By Jessica DiNapoli
NEW YORK (Reuters) – Wall Street rose on Friday after a rocky week in which investors fretted over rising COVID-19 cases, spurred by the more contagious Delta variant, while oil prices slipped after a strong recovery from Monday’s slide.
Megacap tech stocks helped drive main U.S. indexes up again, with the S&P 500 and the Nasdaq 100 indices hitting record highs. Yields on U.S. Treasuries were also up, as was the greenback, with investors eyeing next week’s Federal Reserve meeting, where the U.S. recovery and the Fed’s support for the economy will be in focus.
Despite its decline, oil was set to end the week little changed.
“As long as monetary policy continues to be this aggressive, equities will continue to do well, over the long term,” said Steve Massocca, managing director at Wedbush Securities. “There are concerns about the Delta variant. It’s a concern that will impact the economy because of government intervention and shutdowns. We’re seeing money go back into names that tend to do well regardless of economic shutdowns.”
Investors have been assuming “things will improve, travel will increase,” Massocca said.
“If that thesis is thrown into jeopardy, it put a hitch in the ‘giddy up’ in the market,” he added.
U.S. business activity grew at a moderate pace for a second straight month in July amid supply constraints, suggesting a cooling in economic activity, a report from data firm IHS Markit showed on Friday. IHS Markit said its flash U.S. Composite PMI Output Index, which tracks the manufacturing and services sectors, fell to a four-month low of 59.7 from 63.7 in June. A reading above 50 indicates growth in the private sector.
The Dow Jones Industrial Average rose 237.61 points, or 0.68%, to 35,060.96, the S&P 500 gained 37.39 points, or 0.86%, to 4,404.87 and the Nasdaq Composite added 115.07 points, or 0.78%, to 14,799.66.
The dollar index rose 0.141%. For the week, it is up 0.2%, after rising 0.6% previously.
The yield on 10-year Treasury notes hovered around 1.3%, or almost 17 basis points higher than a five-month low set on Tuesday, but was still at the low end of a recent range. The benchmark note traded up 1.8 basis points to 1.285%.
Upbeat earnings helped lift European equities. But Asian shares outside Japan were lower as COVID anxiety continued to take a toll.
Financial markets have swung from one direction to another this week as investors try to assess what the surging Delta variant means for the world economy.
After recording its steepest one-day drop since May on Monday, the S&P 500 stock index went on to post the biggest one-day jump since March a day later. It is set to end the week higher. Currency, bond and commodities markets have seen similar gyrations.
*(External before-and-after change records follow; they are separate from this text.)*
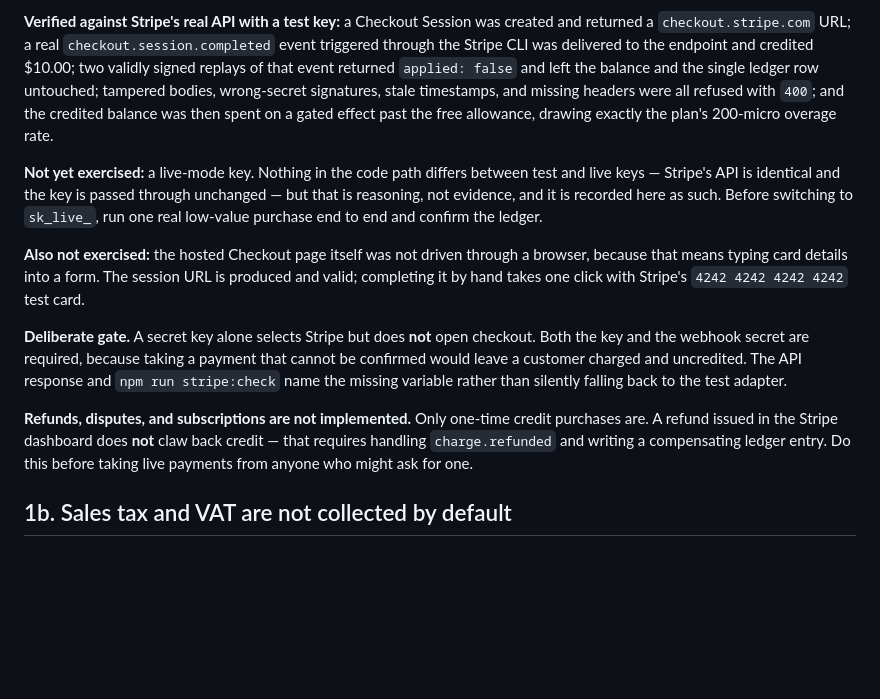
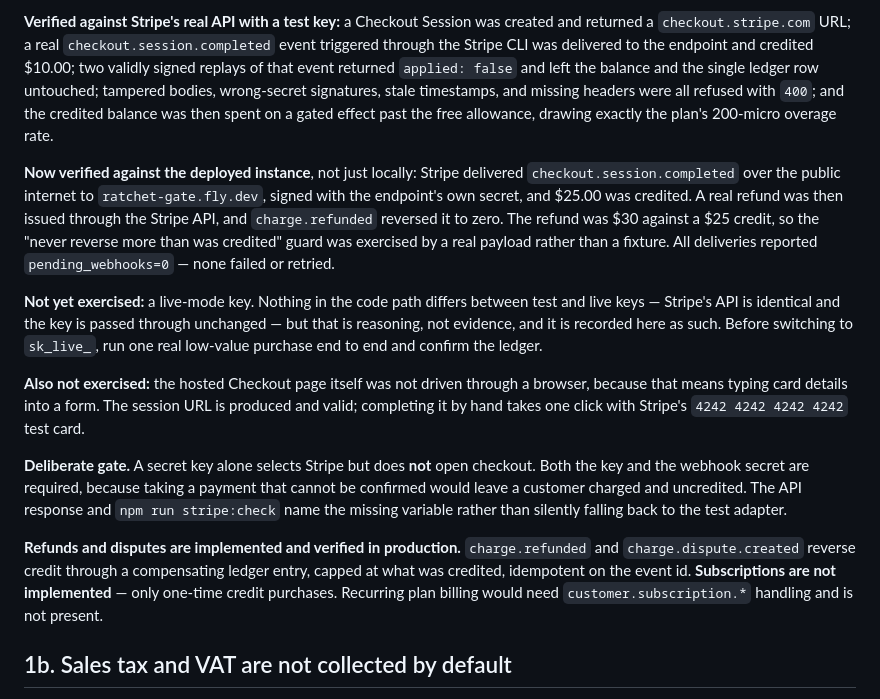
Before and after one commit to aaqib-hafeez-khan-in/ratchet, a Markdown page: docs/handoff/KNOWN_LIMITATIONS.md, the part around the change. Drawn GitHub-style; blank space fills up the shorter version.

Commit message:
Wire the production Stripe webhook and verify the money path over the internet
Created the endpoint through the Stripe API rather than the dashboard,
subscribed to exactly the three events the route handles — subscribing to
events the code ignores only generates deliveries that answer "ignored".

Verified end to end against the deployed instance, with Stripe delivering over
the public internet to fly.dev and signing with the endpoint's own secret. No
CLI forwarding was involved, so this exercises the real signature path rather
than a local proxy:

- checkout.session.completed credited $25.00, one topup ledger row
- a real refund issued through the Stripe API triggered charge.refunded, which
  reversed the credit to zero with a compensating adjustment row
- the refund was $30 against a $25 credit, so the "never reverse more than was
  credited" cap was exercised by a real payload rather than a fixture
- every delivery reported pending_webhooks=0: none failed, none retried

The instance reports live:false, test_mode:true, because the key is a test key.
Real Checkout Sessions are created and the whole signed path runs, but no card
is charged and the pricing page says so.

Co-Authored-By: Claude Opus 5 <noreply@anthropic.com>

```diff
--- a/docs/handoff/KNOWN_LIMITATIONS.md
+++ b/docs/handoff/KNOWN_LIMITATIONS.md
@@ -18,6 +18,13 @@ tampered bodies, wrong-secret signatures, stale timestamps, and missing headers
 with `400`; and the credited balance was then spent on a gated effect past the free allowance,
 drawing exactly the plan's 200-micro overage rate.
 
+**Now verified against the deployed instance**, not just locally: Stripe delivered
+`checkout.session.completed` over the public internet to `ratchet-gate.fly.dev`, signed with the
+endpoint's own secret, and $25.00 was credited. A real refund was then issued through the Stripe
+API, and `charge.refunded` reversed it to zero. The refund was $30 against a $25 credit, so the
+"never reverse more than was credited" guard was exercised by a real payload rather than a fixture.
+All deliveries reported `pending_webhooks=0` — none failed or retried.
+
 **Not yet exercised:** a live-mode key. Nothing in the code path differs between test and live
 keys — Stripe's API is identical and the key is passed through unchanged — but that is reasoning,
 not evidence, and it is recorded here as such. Before switching to `sk_live_`, run one real
@@ -32,10 +39,10 @@ key and the webhook secret are required, because taking a payment that cannot be
 leave a customer charged and uncredited. The API response and `npm run stripe:check` name the
 missing variable rather than silently falling back to the test adapter.
 
-**Refunds, disputes, and subscriptions are not implemented.** Only one-time credit purchases are.
-A refund issued in the Stripe dashboard does **not** claw back credit — that requires handling
-`charge.refunded` and writing a compensating ledger entry. Do this before taking live payments
-from anyone who might ask for one.
+**Refunds and disputes are implemented and verified in production.** `charge.refunded` and
+`charge.dispute.created` reverse credit through a compensating ledger entry, capped at what was
+credited, idempotent on the event id. **Subscriptions are not implemented** — only one-time credit
+purchases. Recurring plan billing would need `customer.subscription.*` handling and is not present.
 
 ## 1b. Sales tax and VAT are not collected by default
 
```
“Equity markets are signaling some symptoms of being tired after a long rally and recognize the peak growth environment,” said Antonio Cavarero, head of investments at Generali Insurance Asset Management.
“But in the short-term, real yields are still too low to provide an alternative, so the evolution of what happens next depends on COVID and the macro data.”
The pan-European STOXX 600 index rose 1.14%.
MSCI’s broadest index of Asia-Pacific shares outside Japan slipped 0.7%, leaving it down 1.4% on the week.
Japan’s Nikkei was closed for a holiday, but off 1.7% for the week and a whisker away from a seven-month trough.
(Graphic: S&P 500 stock index vs absolute change, daily, https://fingfx.thomsonreuters.com/gfx/mkt/klpykegajpg/stx2307.png)
Financial market volatility was expected to continue, given the resurgent Delta variant and economic uncertainty.
“Uncertainty has increased again with the pandemic,” said Pascal Peronne, a fixed income portfolio manager at Eric Sturdza Investments in Geneva. “I don’t think there will be a closing of economies to the extent we saw last year, but we don’t know.”
(Reporting by Jessica DiNapoli; additional reporting by Dhara Ranasinghe and Wayne Cole in Syndey; Editing by Ana Nicolaci da Costa, Pravin Char and Dan Grebler)